BJ Parsons
Regarding whether the new Austal 102 trimaran and Is this the world's best ship design?, probably not. It is already becoming apparent with all of these Austal designs that they rely on fuel inefficient propulsion. Even with the new and improved Austal 102, in a few short years ahead, as the liquid fuel markets go through the roof, it will become apparent that any discretionary service and design such as this that is still so fuel inefficient will become obsolete in the economic environment that lies ahead. As a result it will become apparent that this is actually one of the world's worst ship designs.
Brad Parsons seems to be excessively critical about this design. I wonder if he is a boat designer? Anyway, power plants can easily be replaced with more efficient designs as they become available. The main design breakthrough is with the hulls. Perhaps Brad has something better to offer? I somehow doubt it.
Rob Irizarry
Brad - So what would you propose as an alternative means of powering such a craft?
Not quite sure where Brad gets his facts, but the engines used in the Austal 102 are MTU 20V 8000 diesels - by far the most economical form of powerplant to use in fast ocean-going vessels (much more efficient than turbines, and better suited to the high-speed application than diesel-electric). The specific fuel consumption of these motors is some 40% better than ANY equivalent car or truck diesel - at around 190g/KWh at high-speed cruise.
And of course being diesel Brads assertion about liquid fuel is, frankly, total drivel: With minor modifications the motors can even run on gas or agri-fuels.
I happen to work for a company that offers fuel control services for these engines, and they impress the heck out of us with their reliability and performance.
As an aside, IIRC the Littoral Combat Ship actually uses gas turbines alongside the diesels, and must be USN specification, so it is perhaps more pertinent for him to ask his own military why they choose to use less efficient engines...!
I am a student of ccna training program. You are right and on your side on this but what do you think we should do for this?
BJ Parsons
BTW, gas and agri-fuels will not be an answer, snave-ly.
Alex Kintz
Brad, I really dont know where you are going with this... you\'ve eliminated gas (I\'m presuming you mean gasoline, or petrol if you prefer), and blanketed all agri-fuels as being bad, so what does that leave? In the category of liquid fuels, this leaves only Diesel, which is already being used... very efficiently.
Ok, maybe you mean gaseous fuels, like natural gas. Oh wait, these are much less energy dense than liquid fuels, meaning that you have to either carry more to go the same distance (which increases load and decreases carrying capacity) or decrease range. Both of these options are counterproductive to making money, which is what ferries are all about. (as an aside, the only places that see a widespread use of natural gases are those that have such an abundance of it [like norway], that it is significantly cheaper to pump it out of the ground than shipping in oil, so much so that it offsets the inefficiency).

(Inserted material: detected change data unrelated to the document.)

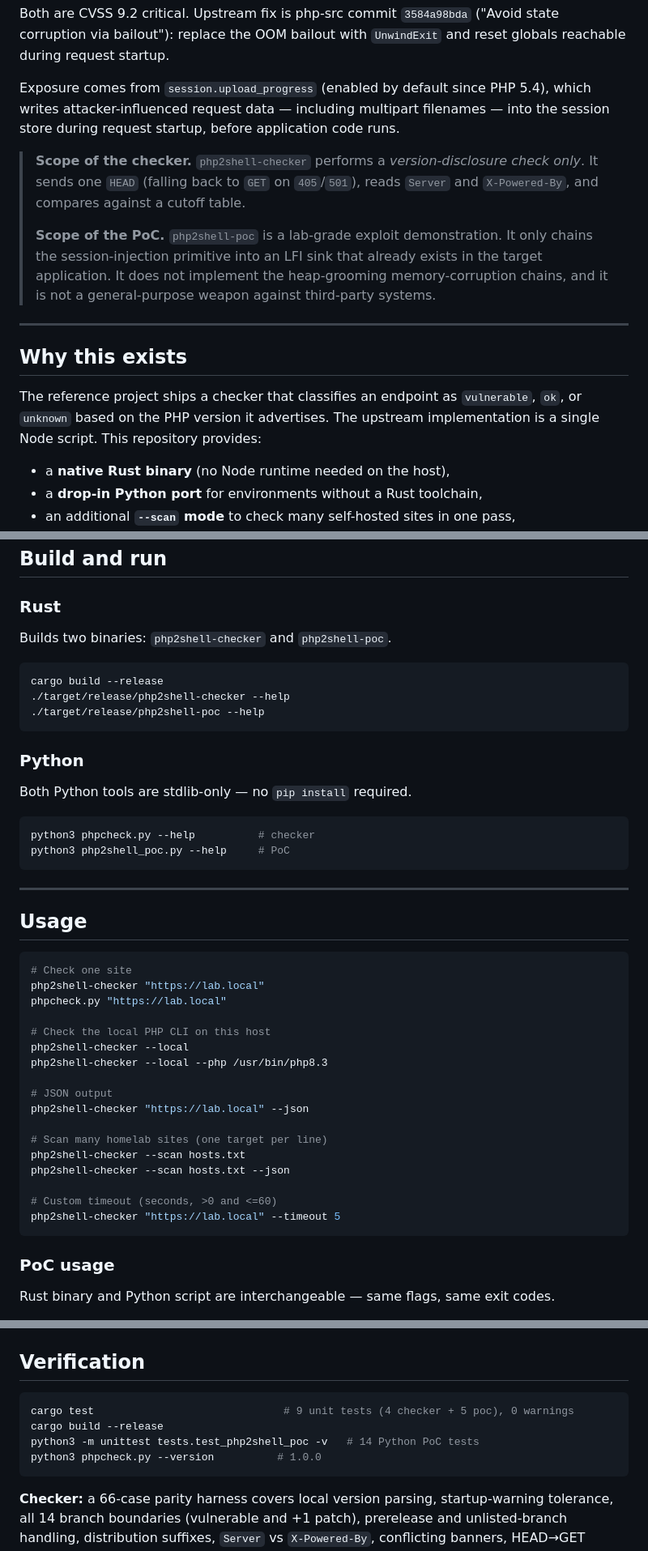
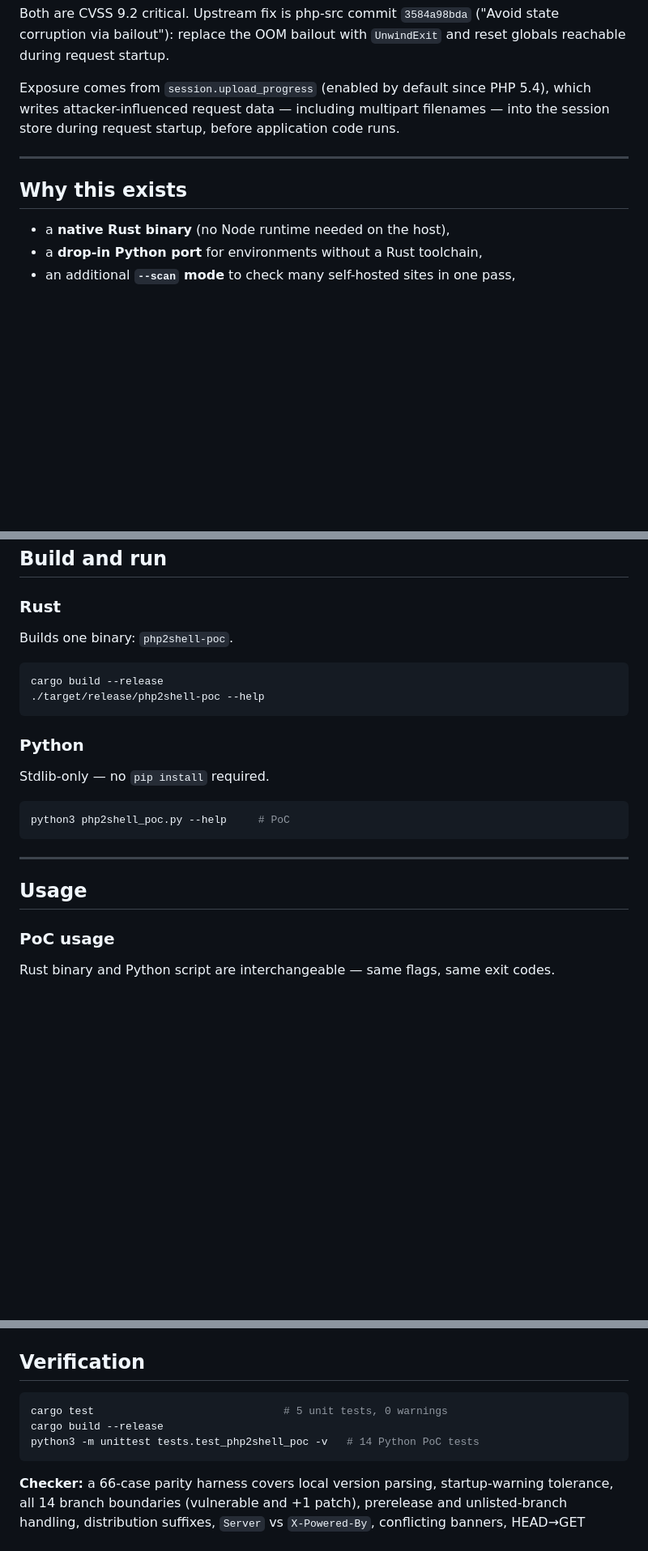
Before and after one commit to Daniel-wambua/php2shell-poc, a Markdown page: README.md, 3 parts joined by grey strips. Shown at 81% size. Rendered like a GitHub page; blank space fills up the shorter version.

Commit message:
Clean README: remove checker references, PoC only

````diff
--- a/README.md
+++ b/README.md
@@ -40,23 +40,9 @@ PHP 5.4), which writes attacker-influenced request data — including multipart
 filenames — into the session store during request startup, before application
 code runs.
 
-> **Scope of the checker.** `php2shell-checker` performs a *version-disclosure
-> check only*. It sends one `HEAD` (falling back to `GET` on `405`/`501`), reads
-> `Server` and `X-Powered-By`, and compares against a cutoff table.
->
-> **Scope of the PoC.** `php2shell-poc` is a lab-grade exploit demonstration.
-> It only chains the session-injection primitive into an LFI sink that already
-> exists in the target application. It does not implement the heap-grooming
-> memory-corruption chains, and it is not a general-purpose weapon against
-> third-party systems.
-
 ---
 
 ## Why this exists
-
-The reference project ships a checker that classifies an endpoint as
-`vulnerable`, `ok`, or `unknown` based on the PHP version it advertises. The
-upstream implementation is a single Node script. This repository provides:
 
 - a **native Rust binary** (no Node runtime needed on the host),
 - a **drop-in Python port** for environments without a Rust toolchain,
@@ -107,46 +91,24 @@ upstream implementation is a single Node script. This repository provides:
 
 ### Rust
 
-Builds two binaries: `php2shell-checker` and `php2shell-poc`.
+Builds one binary: `php2shell-poc`.
 
 ```sh
 cargo build --release
-./target/release/php2shell-checker --help
 ./target/release/php2shell-poc --help
 ```
 
 ### Python
 
-Both Python tools are stdlib-only — no `pip install` required.
+Stdlib-only — no `pip install` required.
 
 ```sh
-python3 phpcheck.py --help          # checker
 python3 php2shell_poc.py --help     # PoC
 ```
 
 ---
 
 ## Usage
-
-```sh
-# Check one site
-php2shell-checker "https://lab.local"
-phpcheck.py "https://lab.local"
-
-# Check the local PHP CLI on this host
-php2shell-checker --local
-php2shell-checker --local --php /usr/bin/php8.3
-
-# JSON output
-php2shell-checker "https://lab.local" --json
-
-# Scan many homelab sites (one target per line)
-php2shell-checker --scan hosts.txt
-php2shell-checker --scan hosts.txt --json
-
-# Custom timeout (seconds, >0 and <=60)
-php2shell-checker "https://lab.local" --timeout 5
-```
 
 ### PoC usage
 
@@ -351,10 +313,9 @@ Tear down with `cd lab && docker compose down`.
 ## Verification
 
 ```sh
-cargo test                              # 9 unit tests (4 checker + 5 poc), 0 warnings
+cargo test                              # 5 unit tests, 0 warnings
 cargo build --release
 python3 -m unittest tests.test_php2shell_poc -v   # 14 Python PoC tests
-python3 phpcheck.py --version          # 1.0.0
 ```
 
 **Checker:** a 66-case parity harness covers local version parsing,
````
Also changed, not shown: other parts of README.md (+1 -4 lines).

might you mean Hydrogen, the so-called \"green\" fuel? Hydrogen is the smallest element know to man, it is so tiny that it can literally pass right through metal, glass, carbon, basically all known materials. refrigeration is out because it uses more energy keeping it cool than the hydrogen can provide, even when used in a fuel cell (which is about 87% efficient, as opposed to combustion, which is about 40%) So there is no efficient way of storing it. And I\'m not going to even get into the problems with making, shipping, and fueling when using hydrogen.
Maybe solar? Can\'t be that, as solar cant provide a tenth of the power required for a vessel of this size. How about nuclear? Prohibitively expensive to build and maintain, and the eco-hippies will jump all over you like fleas.
So that leaves Diesel, the most energy efficient of all the liquid and gaseous fuels.
Which is why almost all commercial shipping uses it.
Alex Kintz
also, just an awesome design. the trimaran design is the best of all worlds, and has remarkable seakeeping and efficiency characteristics.
Ian Biner
Austal\'s trimaran is quite an achievement for a hull form that started life as \"the world\'s fastest cruise ship\" back in 2001.

After the 14m test model, the original design was 160m long, with more than 300 luxury cabins, most with private balconies.

Ah well... it seemed like a good idea at the time.
Maria Morales
I like this one better :)